Suicide is on the rise. In fact, it’s the third leading cause of death among teens.
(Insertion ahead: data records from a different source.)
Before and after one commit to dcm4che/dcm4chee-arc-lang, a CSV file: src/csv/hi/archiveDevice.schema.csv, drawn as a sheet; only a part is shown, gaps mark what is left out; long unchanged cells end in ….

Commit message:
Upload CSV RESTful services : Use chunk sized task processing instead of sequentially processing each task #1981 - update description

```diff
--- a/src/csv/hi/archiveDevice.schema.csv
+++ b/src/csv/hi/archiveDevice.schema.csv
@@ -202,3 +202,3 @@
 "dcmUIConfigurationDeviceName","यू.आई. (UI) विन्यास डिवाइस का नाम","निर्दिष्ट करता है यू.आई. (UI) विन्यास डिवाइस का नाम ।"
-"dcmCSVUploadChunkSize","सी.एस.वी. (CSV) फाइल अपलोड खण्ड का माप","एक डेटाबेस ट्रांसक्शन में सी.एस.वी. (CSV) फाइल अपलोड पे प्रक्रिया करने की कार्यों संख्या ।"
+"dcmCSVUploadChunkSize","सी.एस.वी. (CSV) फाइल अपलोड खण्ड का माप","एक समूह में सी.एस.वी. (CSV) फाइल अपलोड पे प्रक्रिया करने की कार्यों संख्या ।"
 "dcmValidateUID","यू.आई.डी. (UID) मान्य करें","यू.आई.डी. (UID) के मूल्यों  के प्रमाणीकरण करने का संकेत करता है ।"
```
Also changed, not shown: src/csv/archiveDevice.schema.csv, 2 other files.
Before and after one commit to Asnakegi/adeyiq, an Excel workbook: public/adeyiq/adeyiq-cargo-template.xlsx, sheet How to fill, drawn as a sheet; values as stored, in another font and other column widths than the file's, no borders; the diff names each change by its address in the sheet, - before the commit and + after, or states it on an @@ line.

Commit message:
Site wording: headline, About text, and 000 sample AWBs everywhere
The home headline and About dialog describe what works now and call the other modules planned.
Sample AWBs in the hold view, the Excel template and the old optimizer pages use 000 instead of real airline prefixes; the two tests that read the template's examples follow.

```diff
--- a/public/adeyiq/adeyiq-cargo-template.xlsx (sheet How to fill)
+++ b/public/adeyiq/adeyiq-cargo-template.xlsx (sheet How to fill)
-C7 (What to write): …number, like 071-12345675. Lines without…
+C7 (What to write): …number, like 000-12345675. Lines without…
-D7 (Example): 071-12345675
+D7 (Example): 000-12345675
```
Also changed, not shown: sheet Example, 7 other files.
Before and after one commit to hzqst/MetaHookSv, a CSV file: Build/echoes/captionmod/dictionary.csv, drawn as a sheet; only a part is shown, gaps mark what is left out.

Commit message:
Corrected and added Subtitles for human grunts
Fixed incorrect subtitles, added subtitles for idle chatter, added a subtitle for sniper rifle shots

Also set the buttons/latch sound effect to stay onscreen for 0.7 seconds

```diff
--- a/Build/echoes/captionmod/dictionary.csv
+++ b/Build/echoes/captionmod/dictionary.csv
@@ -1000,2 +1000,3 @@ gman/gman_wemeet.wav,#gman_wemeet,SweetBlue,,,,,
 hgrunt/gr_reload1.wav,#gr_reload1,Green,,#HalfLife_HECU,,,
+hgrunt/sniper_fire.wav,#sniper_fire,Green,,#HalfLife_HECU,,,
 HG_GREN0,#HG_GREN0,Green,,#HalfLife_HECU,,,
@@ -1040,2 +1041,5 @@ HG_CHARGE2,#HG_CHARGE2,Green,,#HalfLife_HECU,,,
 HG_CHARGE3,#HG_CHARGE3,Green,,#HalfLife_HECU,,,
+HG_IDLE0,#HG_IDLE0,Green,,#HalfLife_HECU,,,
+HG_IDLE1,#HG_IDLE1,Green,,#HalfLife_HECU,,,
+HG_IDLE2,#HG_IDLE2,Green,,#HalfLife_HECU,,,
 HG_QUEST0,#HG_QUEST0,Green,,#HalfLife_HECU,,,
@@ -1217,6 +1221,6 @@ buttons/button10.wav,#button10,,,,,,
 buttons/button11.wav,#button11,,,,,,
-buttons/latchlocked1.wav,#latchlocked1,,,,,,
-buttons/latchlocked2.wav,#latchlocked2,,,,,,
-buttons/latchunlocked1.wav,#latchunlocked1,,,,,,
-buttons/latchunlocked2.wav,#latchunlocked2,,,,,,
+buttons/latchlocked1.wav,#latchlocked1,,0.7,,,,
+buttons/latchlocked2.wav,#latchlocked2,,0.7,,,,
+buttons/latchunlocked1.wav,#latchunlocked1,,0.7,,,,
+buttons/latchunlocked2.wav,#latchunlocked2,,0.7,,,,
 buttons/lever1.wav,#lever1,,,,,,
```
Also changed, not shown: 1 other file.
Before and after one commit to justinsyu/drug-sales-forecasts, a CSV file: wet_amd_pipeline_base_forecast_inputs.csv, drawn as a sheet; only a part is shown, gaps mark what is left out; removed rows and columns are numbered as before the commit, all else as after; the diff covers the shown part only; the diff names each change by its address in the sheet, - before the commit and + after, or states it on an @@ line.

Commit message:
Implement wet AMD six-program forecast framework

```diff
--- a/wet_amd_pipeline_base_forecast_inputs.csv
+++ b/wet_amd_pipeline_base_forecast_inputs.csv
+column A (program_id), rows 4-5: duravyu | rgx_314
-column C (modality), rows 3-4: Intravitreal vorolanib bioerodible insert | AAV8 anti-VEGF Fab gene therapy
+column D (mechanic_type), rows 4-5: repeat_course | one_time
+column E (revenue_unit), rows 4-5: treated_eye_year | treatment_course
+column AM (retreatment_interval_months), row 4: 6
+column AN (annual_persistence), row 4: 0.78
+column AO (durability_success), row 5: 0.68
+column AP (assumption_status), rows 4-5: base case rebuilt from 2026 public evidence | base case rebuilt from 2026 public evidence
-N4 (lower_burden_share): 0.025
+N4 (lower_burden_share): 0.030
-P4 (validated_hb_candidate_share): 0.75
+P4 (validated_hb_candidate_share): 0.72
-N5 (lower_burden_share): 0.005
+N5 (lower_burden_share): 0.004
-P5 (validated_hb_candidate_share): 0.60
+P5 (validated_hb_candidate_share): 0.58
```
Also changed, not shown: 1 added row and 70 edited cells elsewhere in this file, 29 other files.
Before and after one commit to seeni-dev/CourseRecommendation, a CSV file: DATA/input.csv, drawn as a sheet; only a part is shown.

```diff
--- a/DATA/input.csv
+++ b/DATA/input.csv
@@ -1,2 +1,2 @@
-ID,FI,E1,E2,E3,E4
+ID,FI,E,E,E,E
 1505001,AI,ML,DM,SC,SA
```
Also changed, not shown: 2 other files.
Sixty percent say they’ve thought about it, and nine percent admit that they have attempted it at least once.
Don’t ignore the warning signs that a loved one may be contemplating taking his or her life.
- Threatening, talking or writing about wanting to hurt or kill him/herself and/or seeking ways to kill him/herself
- Has excessive and persistent rage, uncontrolled anger, seeking revenge
- Has a family history of violence or sexual abuse
- Acting reckless or engaging in risky activities without apparent fear
- Increasing alcohol or drug use
- Exposure to painful or provocative events
- Withdrawing from friends, family and society; neglecting personal care and giving away prized possessions
- Expressing no reason or purpose for living; has feelings of hopelessness, worthlessness, depressed mood, poor self-esteem, guilt or is feeling like a burden
- Has trouble concentrating or making decisions
- Feeling that he/she made a mistake
- Neglecting personal care
- Does not fear pain or self-harm
- Experiencing persistent physical symptoms that do not respond to routine treatment and feels tired or exhausted all of the time
- Someone who is by contrast suddenly acting happier, calmer
- Suffering a recent, significant loss such as the death of a parent or friend
If someone you know is planning to take his or her life, please contact the National Suicide Prevention Lifeline at 1 (800) 273-TALK (8255).